WHAT TO PRODUCE
When you restate the entries that follow, keep every word exactly and drop the pictures.

DATA SECTION
▬▬▬▬▬▬
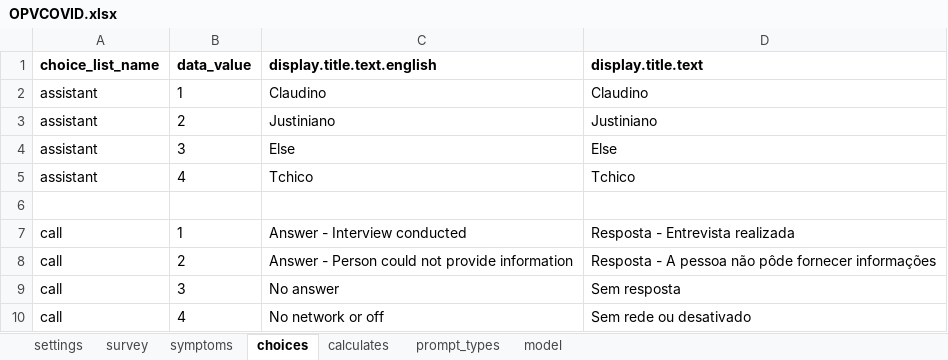
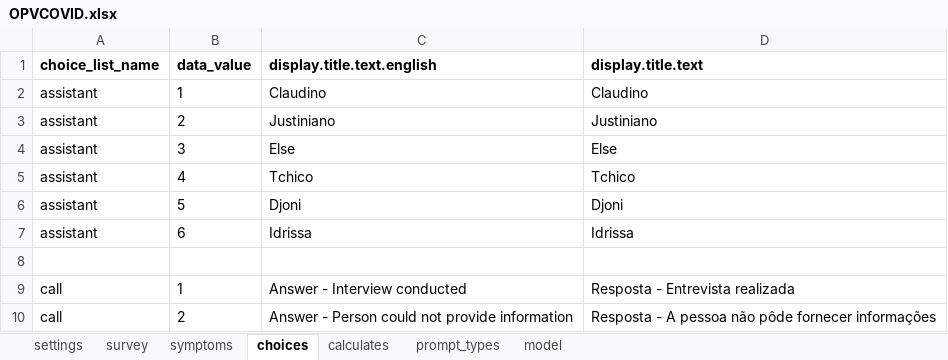
Before and after one commit to BandimHealthProject/OPVCOVID, an Excel workbook: app/config/tables/OPVCOVID/Forms/OPVCOVID/OPVCOVID.xlsx, sheet choices, drawn as a sheet; only a part is shown; the shorter side is filled out with more unchanged rows; values as stored, in another font and other column widths than the file's, no borders; the diff names each change by its address in the sheet, - before the commit and + after, or states it on an @@ line.

Commit message:
Update to assistants

```diff
--- a/app/config/tables/OPVCOVID/Forms/OPVCOVID/OPVCOVID.xlsx (sheet choices)
+++ b/app/config/tables/OPVCOVID/Forms/OPVCOVID/OPVCOVID.xlsx (sheet choices)
+row 6: assistant | 5 | Djoni | Djoni
+row 7: assistant | 6 | Idrissa | Idrissa
```
Also changed, not shown: 2 other files.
▬▬▬▬▬▬
RESPONSE BELOW
Before and after one commit to BandimHealthProject/OPVCOVID, an Excel workbook: app/config/tables/OPVCOVID/Forms/OPVCOVID/OPVCOVID.xlsx, sheet choices, drawn as a sheet; only a part is shown; the shorter side is filled out with more unchanged rows; values as stored, in another font and other column widths than the file's, no borders; the diff names each change by its address in the sheet, - before the commit and + after, or states it on an @@ line.

Commit message:
Update to assistants

```diff
--- a/app/config/tables/OPVCOVID/Forms/OPVCOVID/OPVCOVID.xlsx (sheet choices)
+++ b/app/config/tables/OPVCOVID/Forms/OPVCOVID/OPVCOVID.xlsx (sheet choices)
+row 6: assistant | 5 | Djoni | Djoni
+row 7: assistant | 6 | Idrissa | Idrissa
```
Also changed, not shown: 2 other files.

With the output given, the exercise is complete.